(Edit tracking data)
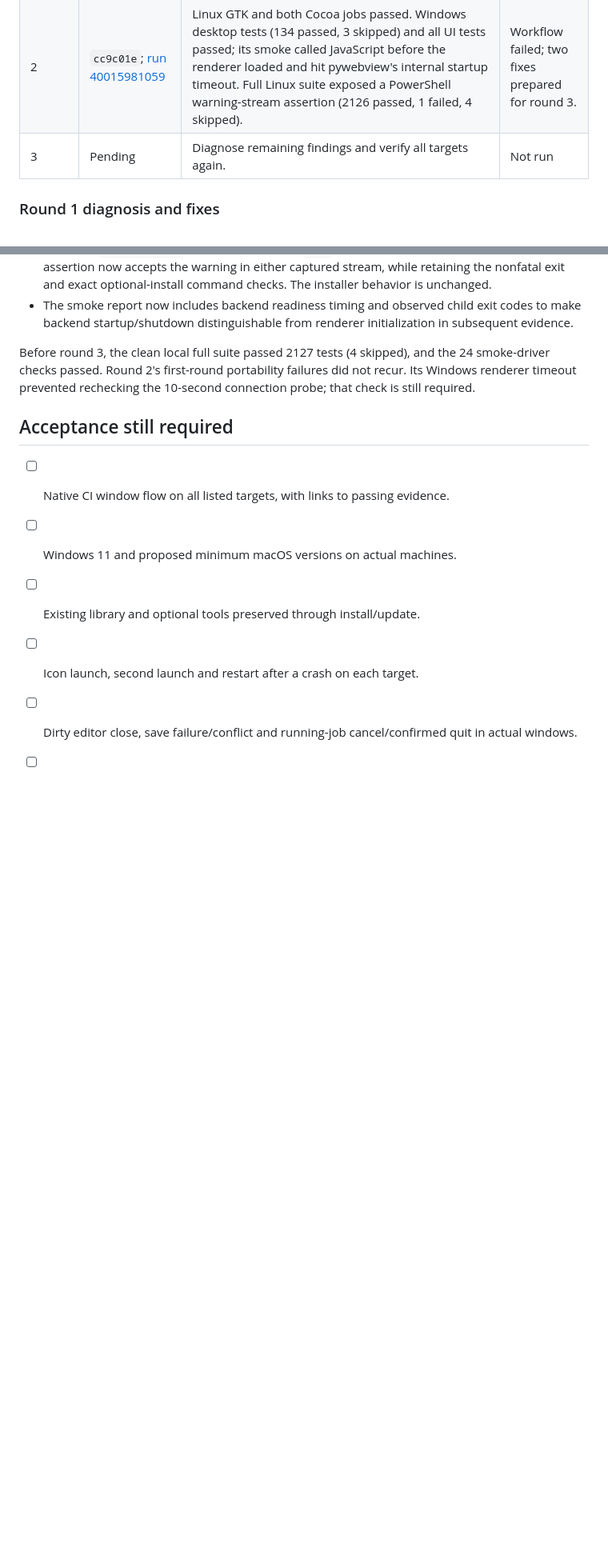
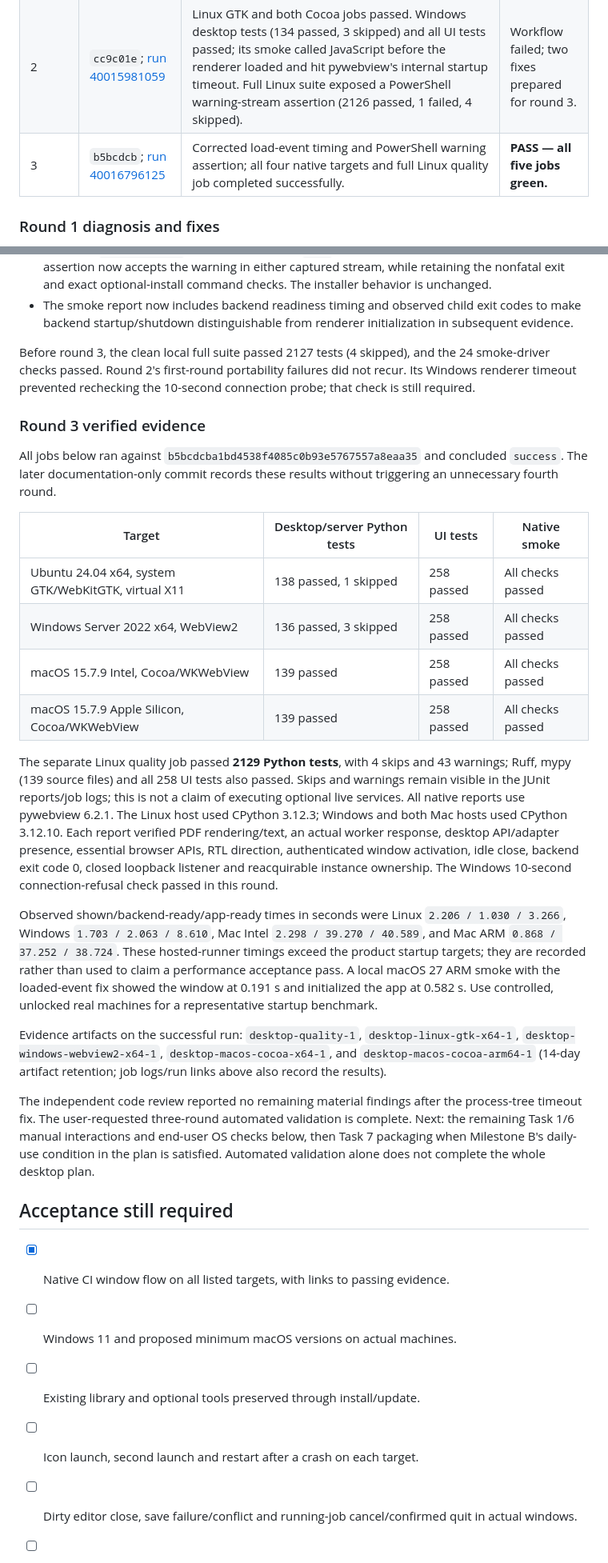
Before and after one commit to Ziaeemehr/LitForge, a Markdown page: docs/desktop-release-checklist.md, 2 parts joined by grey strips. Shown at 80% size. Drawn GitHub-style; blank space fills up the shorter version.

Commit message:
docs(desktop): record three validation rounds and next acceptance steps [skip ci]

```diff
--- a/docs/desktop-release-checklist.md
+++ b/docs/desktop-release-checklist.md
@@ -31,7 +31,7 @@ separate acceptance checks. No installer or release artifact is produced by this
 | --- | --- | --- | --- |
 | 1 | `8b6b9da`; [run 40015300222](https://github.com/Ziaeemehr/LitForge/actions/runs/40015300222) | GTK and both Cocoa smoke checks passed. WebView2 passed page/PDF/worker/activation/close, but its closed-port check timed out at 2 s. Node 22 did not accept a test directory. Windows exposed POSIX-specific test assumptions; base-only mypy exposed two stale ignores. | Workflow failed; fixes prepared for round 2. |
 | 2 | `cc9c01e`; [run 40015981059](https://github.com/Ziaeemehr/LitForge/actions/runs/40015981059) | Linux GTK and both Cocoa jobs passed. Windows desktop tests (134 passed, 3 skipped) and all UI tests passed; its smoke called JavaScript before the renderer loaded and hit pywebview's internal startup timeout. Full Linux suite exposed a PowerShell warning-stream assertion (2126 passed, 1 failed, 4 skipped). | Workflow failed; two fixes prepared for round 3. |
-| 3 | Pending | Diagnose remaining findings and verify all targets again. | Not run |
+| 3 | `b5bcdcb`; [run 40016796125](https://github.com/Ziaeemehr/LitForge/actions/runs/40016796125) | Corrected load-event timing and PowerShell warning assertion; all four native targets and full Linux quality job completed successfully. | **PASS — all five jobs green.** |
 
 ### Round 1 diagnosis and fixes
 
@@ -76,9 +76,46 @@ Before round 3, the clean local full suite passed 2127 tests (4 skipped), and th
 checks passed. Round 2's first-round portability failures did not recur. Its Windows renderer
 timeout prevented rechecking the 10-second connection probe; that check is still required.
 
+### Round 3 verified evidence
+
+All jobs below ran against `b5bcdcba1bd4538f4085c0b93e5767557a8eaa35` and concluded `success`.
+The later documentation-only commit records these results without triggering an unnecessary fourth round.
+
+| Target | Desktop/server Python tests | UI tests | Native smoke |
+| --- | --- | --- | --- |
+| Ubuntu 24.04 x64, system GTK/WebKitGTK, virtual X11 | 138 passed, 1 skipped | 258 passed | All checks passed |
+| Windows Server 2022 x64, WebView2 | 136 passed, 3 skipped | 258 passed | All checks passed |
+| macOS 15.7.9 Intel, Cocoa/WKWebView | 139 passed | 258 passed | All checks passed |
+| macOS 15.7.9 Apple Silicon, Cocoa/WKWebView | 139 passed | 258 passed | All checks passed |
+
+The separate Linux quality job passed **2129 Python tests**, with 4 skips and 43 warnings;
+Ruff, mypy (139 source files) and all 258 UI tests also passed. Skips and warnings remain
+visible in the JUnit reports/job logs; this is not a claim of executing optional live services.
+All native reports use pywebview 6.2.1. The Linux host used CPython 3.12.3; Windows and both
+Mac hosts used CPython 3.12.10. Each report verified PDF rendering/text, an actual worker response,
+desktop API/adapter presence, essential browser APIs, RTL direction, authenticated window activation,
+idle close, backend exit code 0, closed loopback listener and reacquirable instance ownership.
+The Windows 10-second connection-refusal check passed in this round.
+
+Observed shown/backend-ready/app-ready times in seconds were Linux `2.206 / 1.030 / 3.266`,
+Windows `1.703 / 2.063 / 8.610`, Mac Intel `2.298 / 39.270 / 40.589`, and Mac ARM
+`0.868 / 37.252 / 38.724`. These hosted-runner timings exceed the product startup targets;
+they are recorded rather than used to claim a performance acceptance pass. A local macOS 27 ARM
+smoke with the loaded-event fix showed the window at 0.191 s and initialized the app at 0.582 s.
+Use controlled, unlocked real machines for a representative startup benchmark.
+
+Evidence artifacts on the successful run: `desktop-quality-1`, `desktop-linux-gtk-x64-1`,
+`desktop-windows-webview2-x64-1`, `desktop-macos-cocoa-x64-1`, and `desktop-macos-cocoa-arm64-1`
+(14-day artifact retention; job logs/run links above also record the results).
+
+The independent code review reported no remaining material findings after the process-tree timeout
+fix. The user-requested three-round automated validation is complete. Next: the remaining Task 1/6
+manual interactions and end-user OS checks below, then Task 7 packaging when Milestone B's daily-use
+condition in the plan is satisfied. Automated validation alone does not complete the whole desktop plan.
+
 ## Acceptance still required
 
-- [ ] Native CI window flow on all listed targets, with links to passing evidence.
+- [x] Native CI window flow on all listed targets, with links to passing evidence.
 - [ ] Windows 11 and proposed minimum macOS versions on actual machines.
 - [ ] Existing library and optional tools preserved through install/update.
 - [ ] Icon launch, second launch and restart after a crash on each target.
```
Also changed, not shown: 2 other files.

**Problem to solve**
The records above need to be copied exactly, with the pictures left out.

**Finished exercise**
Before and after one commit to Ziaeemehr/LitForge, a Markdown page: docs/desktop-release-checklist.md, 2 parts joined by grey strips. Shown at 80% size. Drawn GitHub-style; blank space fills up the shorter version.

Commit message:
docs(desktop): record three validation rounds and next acceptance steps [skip ci]

```diff
--- a/docs/desktop-release-checklist.md
+++ b/docs/desktop-release-checklist.md
@@ -31,7 +31,7 @@ separate acceptance checks. No installer or release artifact is produced by this
 | --- | --- | --- | --- |
 | 1 | `8b6b9da`; [run 40015300222](https://github.com/Ziaeemehr/LitForge/actions/runs/40015300222) | GTK and both Cocoa smoke checks passed. WebView2 passed page/PDF/worker/activation/close, but its closed-port check timed out at 2 s. Node 22 did not accept a test directory. Windows exposed POSIX-specific test assumptions; base-only mypy exposed two stale ignores. | Workflow failed; fixes prepared for round 2. |
 | 2 | `cc9c01e`; [run 40015981059](https://github.com/Ziaeemehr/LitForge/actions/runs/40015981059) | Linux GTK and both Cocoa jobs passed. Windows desktop tests (134 passed, 3 skipped) and all UI tests passed; its smoke called JavaScript before the renderer loaded and hit pywebview's internal startup timeout. Full Linux suite exposed a PowerShell warning-stream assertion (2126 passed, 1 failed, 4 skipped). | Workflow failed; two fixes prepared for round 3. |
-| 3 | Pending | Diagnose remaining findings and verify all targets again. | Not run |
+| 3 | `b5bcdcb`; [run 40016796125](https://github.com/Ziaeemehr/LitForge/actions/runs/40016796125) | Corrected load-event timing and PowerShell warning assertion; all four native targets and full Linux quality job completed successfully. | **PASS — all five jobs green.** |
 
 ### Round 1 diagnosis and fixes
 
@@ -76,9 +76,46 @@ Before round 3, the clean local full suite passed 2127 tests (4 skipped), and th
 checks passed. Round 2's first-round portability failures did not recur. Its Windows renderer
 timeout prevented rechecking the 10-second connection probe; that check is still required.
 
+### Round 3 verified evidence
+
+All jobs below ran against `b5bcdcba1bd4538f4085c0b93e5767557a8eaa35` and concluded `success`.
+The later documentation-only commit records these results without triggering an unnecessary fourth round.
+
+| Target | Desktop/server Python tests | UI tests | Native smoke |
+| --- | --- | --- | --- |
+| Ubuntu 24.04 x64, system GTK/WebKitGTK, virtual X11 | 138 passed, 1 skipped | 258 passed | All checks passed |
+| Windows Server 2022 x64, WebView2 | 136 passed, 3 skipped | 258 passed | All checks passed |
+| macOS 15.7.9 Intel, Cocoa/WKWebView | 139 passed | 258 passed | All checks passed |
+| macOS 15.7.9 Apple Silicon, Cocoa/WKWebView | 139 passed | 258 passed | All checks passed |
+
+The separate Linux quality job passed **2129 Python tests**, with 4 skips and 43 warnings;
+Ruff, mypy (139 source files) and all 258 UI tests also passed. Skips and warnings remain
+visible in the JUnit reports/job logs; this is not a claim of executing optional live services.
+All native reports use pywebview 6.2.1. The Linux host used CPython 3.12.3; Windows and both
+Mac hosts used CPython 3.12.10. Each report verified PDF rendering/text, an actual worker response,
+desktop API/adapter presence, essential browser APIs, RTL direction, authenticated window activation,
+idle close, backend exit code 0, closed loopback listener and reacquirable instance ownership.
+The Windows 10-second connection-refusal check passed in this round.
+
+Observed shown/backend-ready/app-ready times in seconds were Linux `2.206 / 1.030 / 3.266`,
+Windows `1.703 / 2.063 / 8.610`, Mac Intel `2.298 / 39.270 / 40.589`, and Mac ARM
+`0.868 / 37.252 / 38.724`. These hosted-runner timings exceed the product startup targets;
+they are recorded rather than used to claim a performance acceptance pass. A local macOS 27 ARM
+smoke with the loaded-event fix showed the window at 0.191 s and initialized the app at 0.582 s.
+Use controlled, unlocked real machines for a representative startup benchmark.
+
+Evidence artifacts on the successful run: `desktop-quality-1`, `desktop-linux-gtk-x64-1`,
+`desktop-windows-webview2-x64-1`, `desktop-macos-cocoa-x64-1`, and `desktop-macos-cocoa-arm64-1`
+(14-day artifact retention; job logs/run links above also record the results).
+
+The independent code review reported no remaining material findings after the process-tree timeout
+fix. The user-requested three-round automated validation is complete. Next: the remaining Task 1/6
+manual interactions and end-user OS checks below, then Task 7 packaging when Milestone B's daily-use
+condition in the plan is satisfied. Automated validation alone does not complete the whole desktop plan.
+
 ## Acceptance still required
 
-- [ ] Native CI window flow on all listed targets, with links to passing evidence.
+- [x] Native CI window flow on all listed targets, with links to passing evidence.
 - [ ] Windows 11 and proposed minimum macOS versions on actual machines.
 - [ ] Existing library and optional tools preserved through install/update.
 - [ ] Icon launch, second launch and restart after a crash on each target.
```
Also changed, not shown: 2 other files.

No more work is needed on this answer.